• TASK REQUIREMENTS:
Only lines with the word "NewExpense" belong in the answer; copy them from the records below.

• RECORD SET:

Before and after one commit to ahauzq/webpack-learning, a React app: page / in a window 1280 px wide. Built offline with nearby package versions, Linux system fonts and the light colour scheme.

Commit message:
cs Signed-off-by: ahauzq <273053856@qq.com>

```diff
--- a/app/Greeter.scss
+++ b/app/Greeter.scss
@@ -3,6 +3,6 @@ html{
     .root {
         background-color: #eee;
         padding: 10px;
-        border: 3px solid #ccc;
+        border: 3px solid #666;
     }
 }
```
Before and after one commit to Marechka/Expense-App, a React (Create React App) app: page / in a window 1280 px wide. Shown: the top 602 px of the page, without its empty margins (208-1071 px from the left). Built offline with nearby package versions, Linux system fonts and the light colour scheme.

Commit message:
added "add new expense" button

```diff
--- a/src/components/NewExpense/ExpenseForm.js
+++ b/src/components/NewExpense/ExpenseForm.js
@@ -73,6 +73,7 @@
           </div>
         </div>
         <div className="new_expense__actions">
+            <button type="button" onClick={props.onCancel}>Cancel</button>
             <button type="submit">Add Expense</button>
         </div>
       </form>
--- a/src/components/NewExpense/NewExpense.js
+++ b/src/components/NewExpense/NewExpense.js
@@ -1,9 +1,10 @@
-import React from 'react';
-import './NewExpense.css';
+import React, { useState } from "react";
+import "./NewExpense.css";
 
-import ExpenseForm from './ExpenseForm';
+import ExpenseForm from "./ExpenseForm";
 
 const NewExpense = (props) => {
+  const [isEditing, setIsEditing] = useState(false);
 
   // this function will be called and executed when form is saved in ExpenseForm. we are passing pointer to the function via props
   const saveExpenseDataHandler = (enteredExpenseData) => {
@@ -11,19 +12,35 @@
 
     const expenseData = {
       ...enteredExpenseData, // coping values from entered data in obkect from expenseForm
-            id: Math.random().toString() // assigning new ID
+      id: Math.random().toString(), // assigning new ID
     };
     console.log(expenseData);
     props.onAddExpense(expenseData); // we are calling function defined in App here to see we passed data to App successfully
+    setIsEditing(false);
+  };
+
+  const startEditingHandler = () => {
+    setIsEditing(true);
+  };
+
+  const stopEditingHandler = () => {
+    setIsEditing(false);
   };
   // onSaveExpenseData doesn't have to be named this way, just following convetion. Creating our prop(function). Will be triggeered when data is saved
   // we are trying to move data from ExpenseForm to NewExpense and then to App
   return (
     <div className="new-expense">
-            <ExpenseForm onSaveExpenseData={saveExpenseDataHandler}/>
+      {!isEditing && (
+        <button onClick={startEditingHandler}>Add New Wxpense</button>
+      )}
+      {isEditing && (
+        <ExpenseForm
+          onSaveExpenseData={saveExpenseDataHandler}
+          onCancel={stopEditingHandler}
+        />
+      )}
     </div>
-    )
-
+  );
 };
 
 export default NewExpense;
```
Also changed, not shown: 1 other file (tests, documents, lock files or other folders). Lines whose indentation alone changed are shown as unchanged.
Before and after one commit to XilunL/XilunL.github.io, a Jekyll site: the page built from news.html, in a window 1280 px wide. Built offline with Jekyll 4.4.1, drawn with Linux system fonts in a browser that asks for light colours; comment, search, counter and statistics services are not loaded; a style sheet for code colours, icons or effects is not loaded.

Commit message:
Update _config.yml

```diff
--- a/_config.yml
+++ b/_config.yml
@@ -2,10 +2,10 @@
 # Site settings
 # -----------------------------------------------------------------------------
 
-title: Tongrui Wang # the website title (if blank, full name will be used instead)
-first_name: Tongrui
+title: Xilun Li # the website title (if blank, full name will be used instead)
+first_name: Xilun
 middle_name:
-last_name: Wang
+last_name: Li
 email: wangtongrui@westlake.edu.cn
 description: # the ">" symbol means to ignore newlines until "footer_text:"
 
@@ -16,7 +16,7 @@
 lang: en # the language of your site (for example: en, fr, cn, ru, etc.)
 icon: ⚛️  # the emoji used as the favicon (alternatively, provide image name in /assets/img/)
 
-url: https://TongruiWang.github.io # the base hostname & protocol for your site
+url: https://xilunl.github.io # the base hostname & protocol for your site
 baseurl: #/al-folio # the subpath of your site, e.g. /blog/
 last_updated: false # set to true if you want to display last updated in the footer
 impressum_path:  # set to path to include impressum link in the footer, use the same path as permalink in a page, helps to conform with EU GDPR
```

• REPLY:
--- a/src/components/NewExpense/ExpenseForm.js
+++ b/src/components/NewExpense/ExpenseForm.js
--- a/src/components/NewExpense/NewExpense.js
+++ b/src/components/NewExpense/NewExpense.js
-import './NewExpense.css';
+import "./NewExpense.css";
 const NewExpense = (props) => {
   // we are trying to move data from ExpenseForm to NewExpense and then to App
 export default NewExpense;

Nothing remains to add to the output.